In 1918, Stravinsky was in dire straits: the revolution in Russia meant the loss of his property (and income), WWI meant the death of his brother fighting in Romania, his wife was ill, and then there were the four children to support. To help bring in some much needed money, Stravinsky wrote a small theatrical piece based on Russian stories.
The work, Histoire du Soldat, was written for 3 speakers, 2 of whom are also dancers, and a small ensemble of 7 players: violin, double bass, clarinet, bassoon, cornet, trombone and percussion. The odd instrumentation was Stravinsky’s way of imitating a typical village ensemble.
The Soldier is on his way home from the wars, on a 10-day leave. We can hear even from the opening, that there’s something wrong here – the fanfares are distorted, the rhythms are not for marching, and the sharp clarinet is scarcely a soothing accompaniment.
Stravinsky: Histoire du Soldat: Part I: I. The Soldier’s March (Northern Chamber Orchestra; Nicholas Ward, cond.)
The soldier sits down and takes his violin out of his pack and plays, but it’s never in tune.
Stravinsky: Histoire du Soldat: Part I: III. Airs by a Stream (Northern Chamber Orchestra; Nicholas Ward, cond.)
The Devil appears and trades him a “book” for the violin. When the soldier says he can’t read, the Devil shows him that he can read: it’s a magic book. They trade violin for book and then the Devil says he must come teach him how to play the violin – it will only take 2 or 3 days. When the Soldier returns to his village, it’s not 3 days later, it’s 3 years later and everyone in his village shuns him, his beloved has married another, and even his mother thinks he’s a ghost.
With the magic book, the Soldier becomes rich, but starts to regret losing everything for material goods. The Devil returns, gives him the fiddle, but he can no longer play it. He throws it away and tears the book up.
The second part begins with the Soldier on the move again. He comes to a country where the Princess is ill and if any can cure her, he can take her hand in marriage.
Stravinsky: Histoire du Soldat: Part II: III. The Royal March (Northern Chamber Orchestra; Nicholas Ward, cond.)
The Solder approaches the King and tells him that he’s an army doctor and arranges to see the Princess. The Devil, of course, has his own plans and appears with the violin, posing as a virtuoso violinist with his own cure for the Princess. They play cards and the Soldier resolves to lose everything to the Devil and end his debt to the Devil. The Devil is defeated, and the Solder takes back the violin.

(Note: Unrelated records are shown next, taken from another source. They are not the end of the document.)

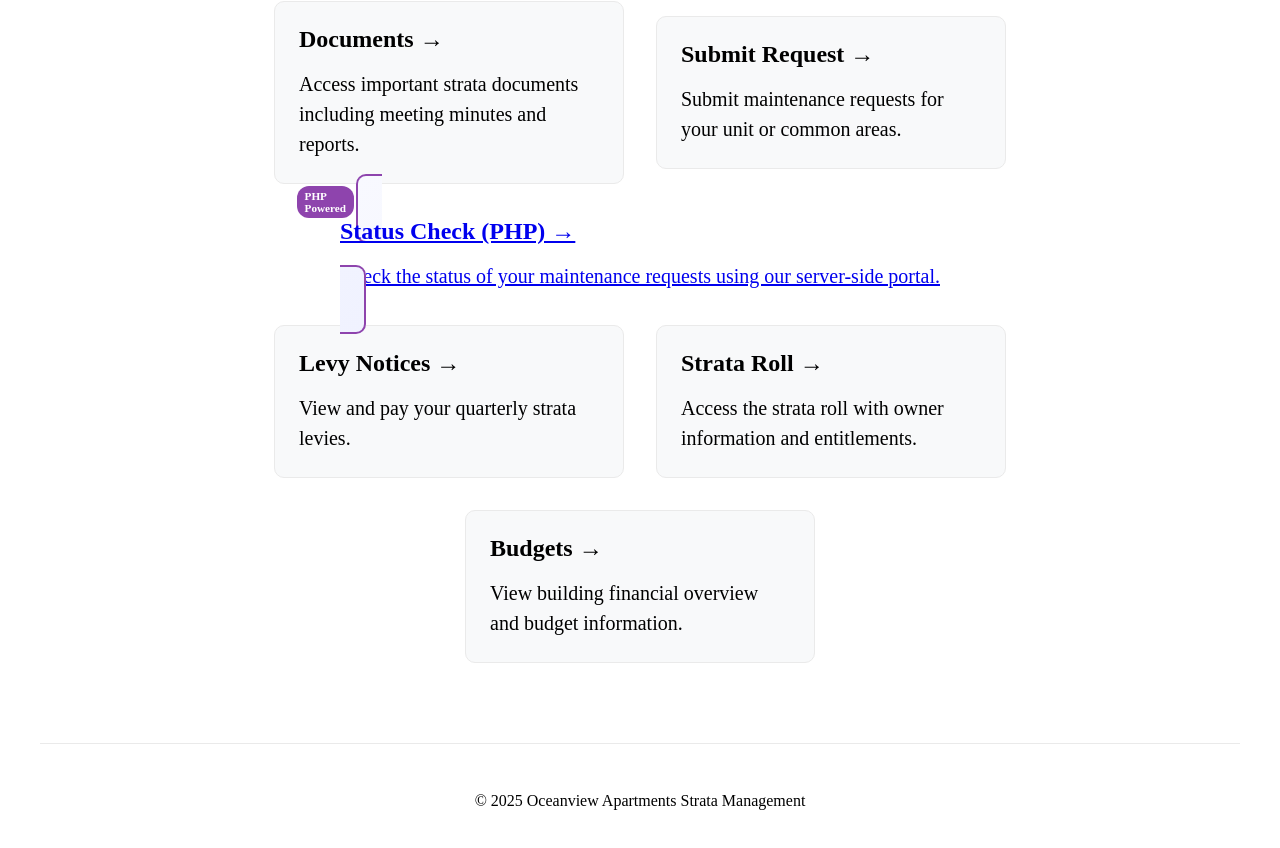
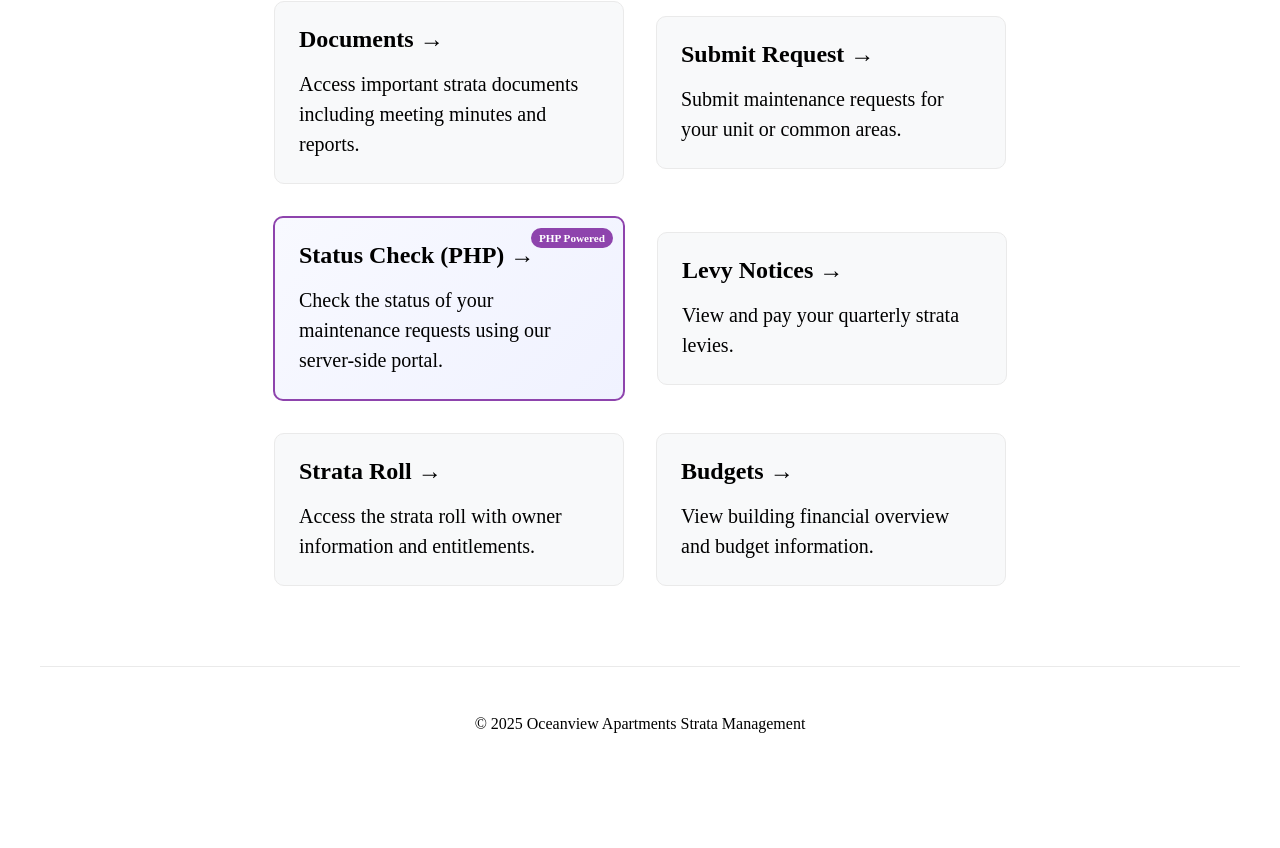
Before and after one commit to teresa-s123/my-strata-management, a Next.js app: page / in a window 1280 px wide. Shown: the part 1124-1972 px from the top of the page. After the commit the page ends 1913 px from the top, so only its background shows below. Built offline with nearby package versions, Linux system fonts and the light colour scheme.

Commit message:
fix syntax issue

```diff
--- a/pages/index.js
+++ b/pages/index.js
@@ -53,12 +53,10 @@ export default function Home() {
           </a>
 
           {/* PHP STATUS CHECK CARD */}
-          <Link href="/php-maintenance">
-            <a className={`${styles.card} ${styles.phpCard}`}>
-              <h2>Status Check (PHP) &rarr;</h2>
-              <p>Check the status of your maintenance requests using our server-side portal.</p>
-              <span className={styles.techBadge}>PHP Powered</span>
-            </a>
+          <Link href="/php-maintenance" className={`${styles.card} ${styles.phpCard}`}>
+            <h2>Status Check (PHP) &rarr;</h2>
+            <p>Check the status of your maintenance requests using our server-side portal.</p>
+            <span className={styles.techBadge}>PHP Powered</span>
           </Link>
 
           <a href="/levies" className={styles.card}>
```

The Soldier plays for the Princess and she gets up from her bed and dances: first a Tango, then a Waltz, then most modern, a Ragtime.

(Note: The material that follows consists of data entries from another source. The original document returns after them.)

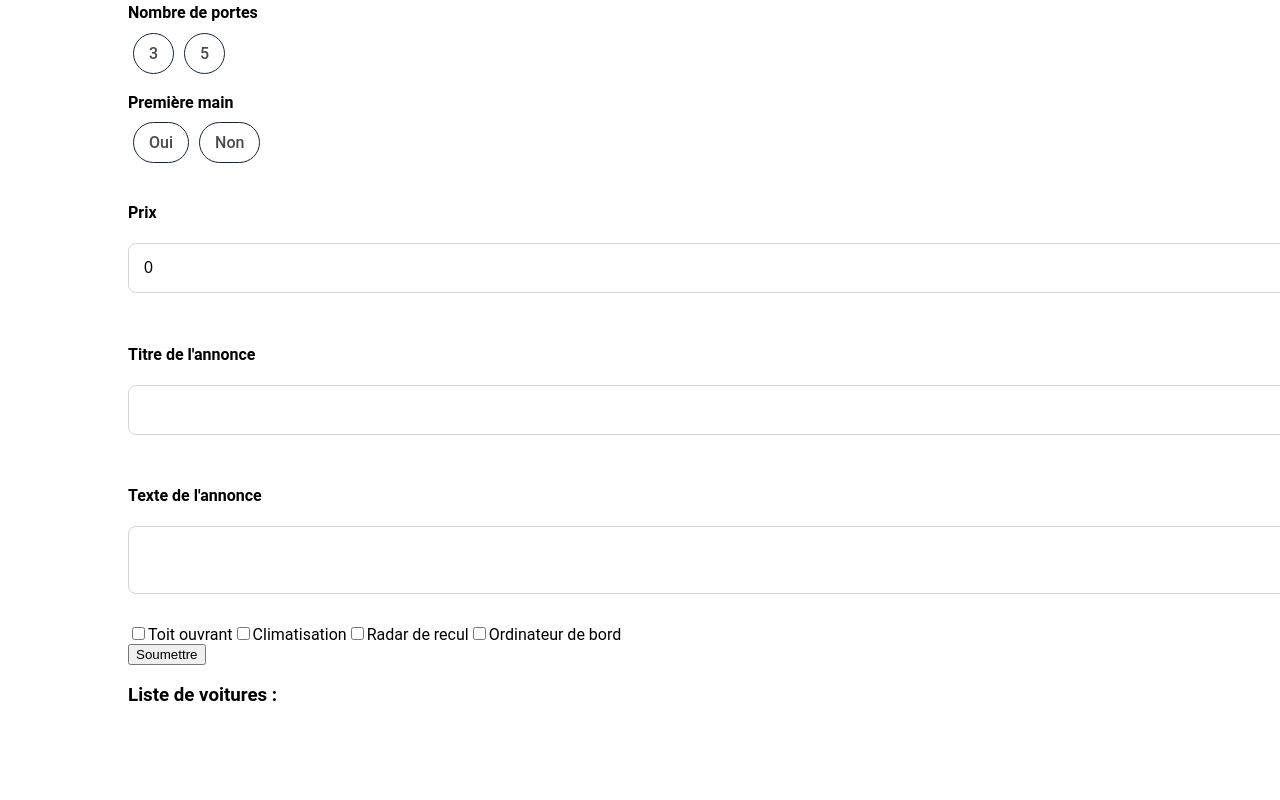
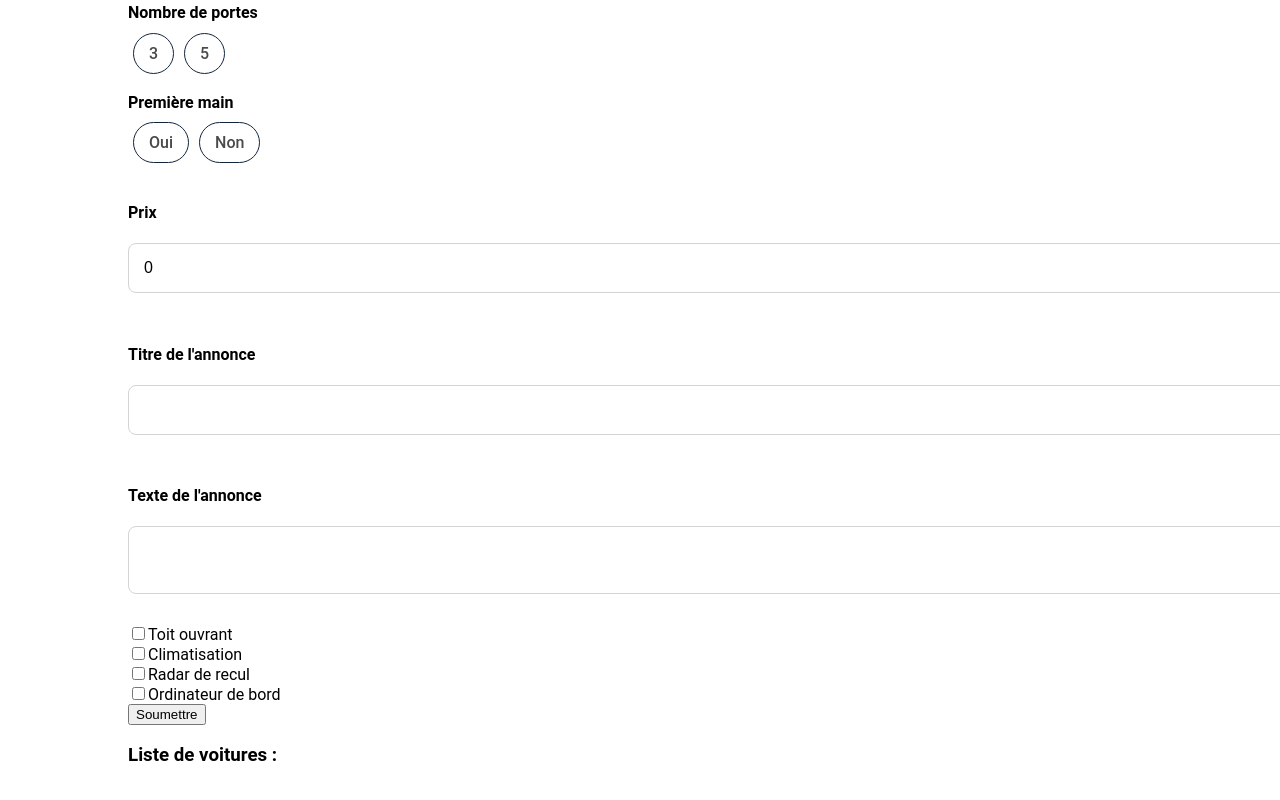
Before and after one commit to Aveamxela/form-avito, a React (Create React App) app: page /form in a window 1280 px wide. Shown: the part 748-1548 px from the top of the page. Before the commit the page ends 1518 px from the top, so only its background shows below. Built offline with nearby package versions, Linux system fonts and the light colour scheme.

Commit message:
resolve_error_console

```diff
--- a/src/components/Checkbox.js
+++ b/src/components/Checkbox.js
@@ -6,18 +6,18 @@ const Checkbox = ({ details, value, checked, onChange }) => {
     <div>
       {details.map((detail, index) => {
         return (
-          <>
+            <div key={index}
+>
                 <Input
                     name={detail}
                     type="checkbox"
                     checked={checked}
                     onChange={onChange}
-              key={index}
                     value={value}
                 />
                 <Label text={detail} />
-          </>
-        )
+            </div>
+        );
       })}
     </div>
   );
--- a/src/components/Select.js
+++ b/src/components/Select.js
@@ -1,11 +1,15 @@
 const Select = ({ name, options, value, onChange }) => {
     return (
         <select name={name} value={value} onChange={onChange} required>
-            <option value="" disabled selected>
+            <option value="" disabled >
                 Sélectionner
             </option>
             {options.map((option, index) => {
-                return <option key={index} value={option}>{option}</option>;
+                return (
+                    <option key={index} value={option}>
+                        {option}
+                    </option>
+                );
             })}
         </select>
     );
```
Lines whose indentation alone changed are shown as unchanged.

Stravinsky: Histoire du Soldat: Part II: IX. Ragtime (Northern Chamber Orchestra; Nicholas Ward, cond.)
The Princess and the Soldier end up in each other’s arms and the Devil crawls in, seeking the violin. The Solder plays the violin and the Devil now must dance, finally falling exhausted. He withdraws, but he’s not yet defeated and when the Soldier and the Princess try to return to the Soldier’s home town just for a quick visit, the Devil waits at the border. He has the violin and takes charge of the Soldier once again and takes him away to his own Triumphal March.
Stravinsky: Histoire du Soldat: Part II: XVII. Triumphal March of the Devil (Northern Chamber Orchestra; Nicholas Ward, cond.)
And so the Soldier loses again – loses his home, loses his Princess, and loses his violin.
The title is important: this is not, as it often appears, L’Histoire du Soldat, but Histoire du Soldat, without an article. In English, this makes it not The Soldier’s Story but a much more generic Soldier’s Story. When you think that this was written during WWI, you see that Stravinsky isn’t telling the story of any specific soldier but of any soldier and the temptations that surround him as he seeks, as the Soldier seeks, to go home.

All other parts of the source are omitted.